People planning to enjoy some recreation on the Willamette River in Portland can check water conditions before they get out on the water. From May to October, Environmental Services staff collects and analyzes water samples weekly at five recreational areas on the river to track E. coli bacteria and water temperature. Environmental Services posts the results on the Willamette River Recreation Index at www.portlandoregon.gov/bes/WaterQuality.
Since the city completed the $1.4-billion combined sewer overflow (CSO) control program in 2011, E. coli results have been consistently low at most sites throughout the summer months. A count of more than 406 E. coli organisms per 100 milliliters of water is above the health standard set by the Oregon Department of Environmental Quality. E. coli counts in the Willamette are almost always well below that level. The June 3, 2014 E. coli count in river water at the Riverplace Marina, for example, was 5.
Combined sewers once overflowed to the river an average of 50 times a years. Since Portland controlled CSOs two-and-a-half years ago, there have been only seven CSO events.
The city’s green stormwater management infrastructure is an important part of the CSO control system.

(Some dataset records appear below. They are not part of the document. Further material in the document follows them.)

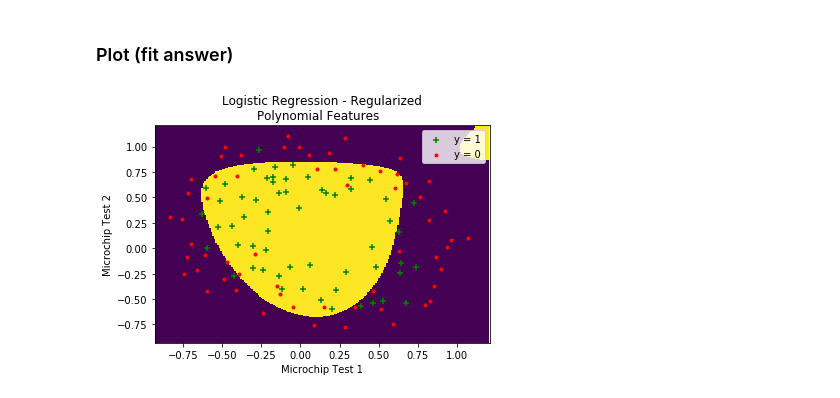
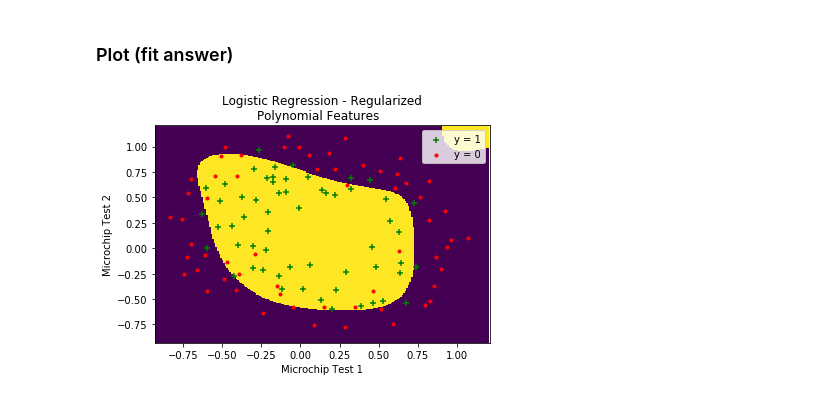
Before and after one commit to MohammadKhalaji/Andrew-NG-Machine-Learning-Assignments-Python, a Jupyter notebook: ex2/ex2.ipynb, the cells around one changed output. Cells and saved outputs as stored; diff of their text form; code cells hidden in the pictures.

```diff
--- a/ex2/ex2.ipynb
+++ b/ex2/ex2.ipynb
@@ -176,32 +176,32 @@ y_range = np.arange(y_min, y_max, 0.01)
 xx, yy = np.meshgrid(x_range, y_range)
 
 zz = np.zeros(xx.shape)
 for i in range(zz.shape[1]):
     for j in range(zz.shape[1]):
         x_vector = np.array([[xx[i][j], yy[i][j]]])
         x_vector = poly.fit_transform(x_vector).ravel()
         x_vector = x_vector.reshape((n, 1))
-        zz[i][j] = predict(x_vector, fit)
+        zz[i][j] = predict(x_vector, overfit)
 
 plt.pcolormesh(xx, yy, zz)
 
 
 # plotting the points:
 z_x = []
 z_y = []
 o_x = []
 o_y = []
 for i in range(0, original_X.shape[0]):
     if y[i][0] == 1:
         o_x.append(original_X[i][0])
         o_y.append(original_X[i][1])
     else:
         z_x.append(original_X[i][0])
         z_y.append(original_X[i][1])
 
 plt.scatter(o_x, o_y, marker='+', c='g', label='y = 1')
 plt.scatter(z_x, z_y, marker='.', c='r', label='y = 0')
 plt.legend()
 plt.show()
 # %% [output]
-[figure, old version]
+[figure, new version]
```
Also changed, not shown: 3 other files.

Green street planters, rain gardens, ecoroofs and trees keep millions of gallons of stormwater out of the combined sewer system.

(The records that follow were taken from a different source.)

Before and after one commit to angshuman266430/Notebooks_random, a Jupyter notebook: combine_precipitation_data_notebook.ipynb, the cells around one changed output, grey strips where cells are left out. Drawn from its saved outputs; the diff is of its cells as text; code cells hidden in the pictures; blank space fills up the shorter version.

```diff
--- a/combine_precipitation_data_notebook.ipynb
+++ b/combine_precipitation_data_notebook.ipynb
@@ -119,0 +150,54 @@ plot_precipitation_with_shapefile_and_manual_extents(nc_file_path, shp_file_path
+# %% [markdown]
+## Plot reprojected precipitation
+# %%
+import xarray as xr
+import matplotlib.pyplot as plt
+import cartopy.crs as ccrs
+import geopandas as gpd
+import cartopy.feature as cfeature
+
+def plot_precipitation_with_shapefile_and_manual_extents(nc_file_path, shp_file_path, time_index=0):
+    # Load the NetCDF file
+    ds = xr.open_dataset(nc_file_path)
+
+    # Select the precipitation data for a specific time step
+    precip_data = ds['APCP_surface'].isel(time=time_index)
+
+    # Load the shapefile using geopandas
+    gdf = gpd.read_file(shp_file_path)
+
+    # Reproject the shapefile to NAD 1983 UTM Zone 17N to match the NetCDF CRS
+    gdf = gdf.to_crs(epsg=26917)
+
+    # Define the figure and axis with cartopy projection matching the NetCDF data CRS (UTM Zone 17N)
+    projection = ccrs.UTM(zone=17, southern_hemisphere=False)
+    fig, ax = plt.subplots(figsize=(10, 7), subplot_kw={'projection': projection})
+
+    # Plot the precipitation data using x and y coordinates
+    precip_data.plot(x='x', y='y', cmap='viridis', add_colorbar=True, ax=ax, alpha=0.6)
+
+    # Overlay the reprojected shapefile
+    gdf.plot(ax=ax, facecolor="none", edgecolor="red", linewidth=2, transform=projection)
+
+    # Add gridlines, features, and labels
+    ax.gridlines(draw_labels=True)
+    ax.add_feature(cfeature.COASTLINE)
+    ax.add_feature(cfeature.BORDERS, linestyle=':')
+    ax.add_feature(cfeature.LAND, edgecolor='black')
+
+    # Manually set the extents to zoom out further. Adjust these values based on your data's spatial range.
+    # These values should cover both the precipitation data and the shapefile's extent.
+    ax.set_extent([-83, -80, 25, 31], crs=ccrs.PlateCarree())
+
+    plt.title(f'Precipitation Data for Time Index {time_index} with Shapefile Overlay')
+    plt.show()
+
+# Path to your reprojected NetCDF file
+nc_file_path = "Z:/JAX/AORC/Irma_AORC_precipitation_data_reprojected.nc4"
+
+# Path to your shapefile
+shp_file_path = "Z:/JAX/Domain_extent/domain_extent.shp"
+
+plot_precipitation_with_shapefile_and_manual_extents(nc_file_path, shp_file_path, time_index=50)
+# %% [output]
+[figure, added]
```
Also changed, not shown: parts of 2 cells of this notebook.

Because of the success of the CSO control program, Portlanders can enjoy the Willamette River this summer knowing that the water is cleaner now than it has been in generations.

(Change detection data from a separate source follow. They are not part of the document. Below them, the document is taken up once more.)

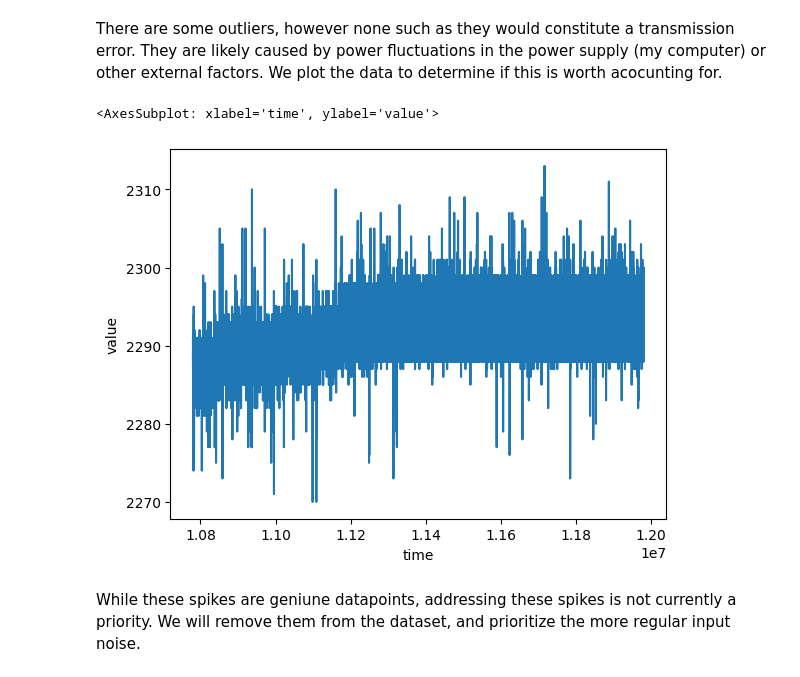
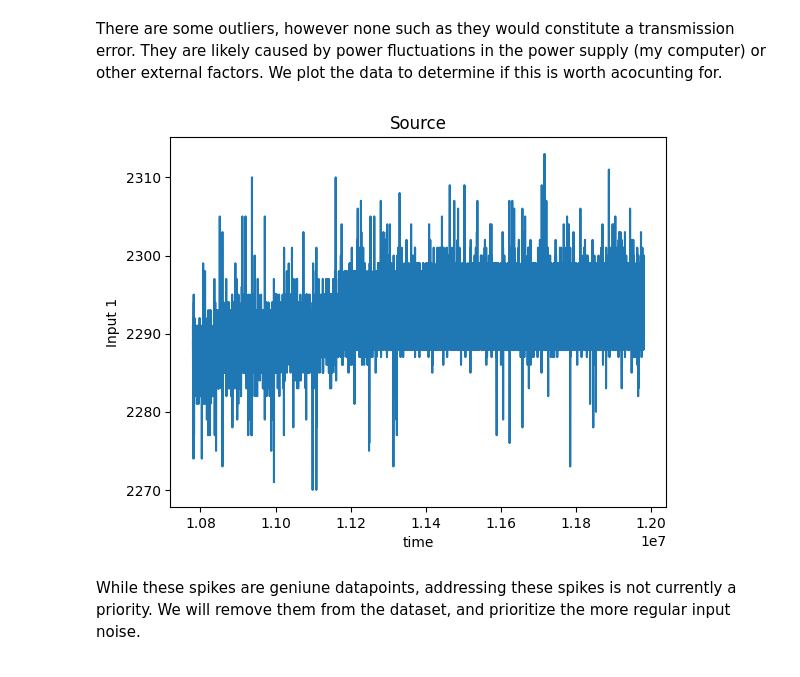
Before and after one commit to nosknut/statistics-project-h2022, a Jupyter notebook: analysis/analysis.ipynb, the cells around one changed output. Saved outputs shown, nothing was run; the diff lists cells and outputs as text; code cells hidden in the pictures.

```diff
--- a/analysis/analysis.ipynb
+++ b/analysis/analysis.ipynb
@@ -104,10 +108,12 @@ sns.boxplot(y="value", data=base_source_data)
 # %% [markdown]
 There are some outliers, however none such as they would constitute a transmission error. They are likely caused by power fluctuations in the power supply (my computer) or other external factors. We plot the data to determine if this is worth acocunting for.
 # %%
+plt.title("Source")
 sns.lineplot(x="time", y="value", data=base_source_data)
+plt.ylabel("Input 1")
+plt.show()
 # %% [output]
-<AxesSubplot: xlabel='time', ylabel='value'>
-[figure, old version]
+[figure, new version]
 # %% [markdown]
 While these spikes are geniune datapoints, addressing these spikes is not currently a priority. We will remove them from the dataset, and prioritize the more regular input noise.
 # %%
```
Also changed, not shown: parts of 49 cells of this notebook.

For more information contact Linc Mann, 503-823-5328.
The Bureau of Environmental Services works with Portland residents and businesses to protect water quality, public health, and the environment through wastewater collection and treatment, sewer construction and maintenance, stormwater management, and stream and watershed restoration.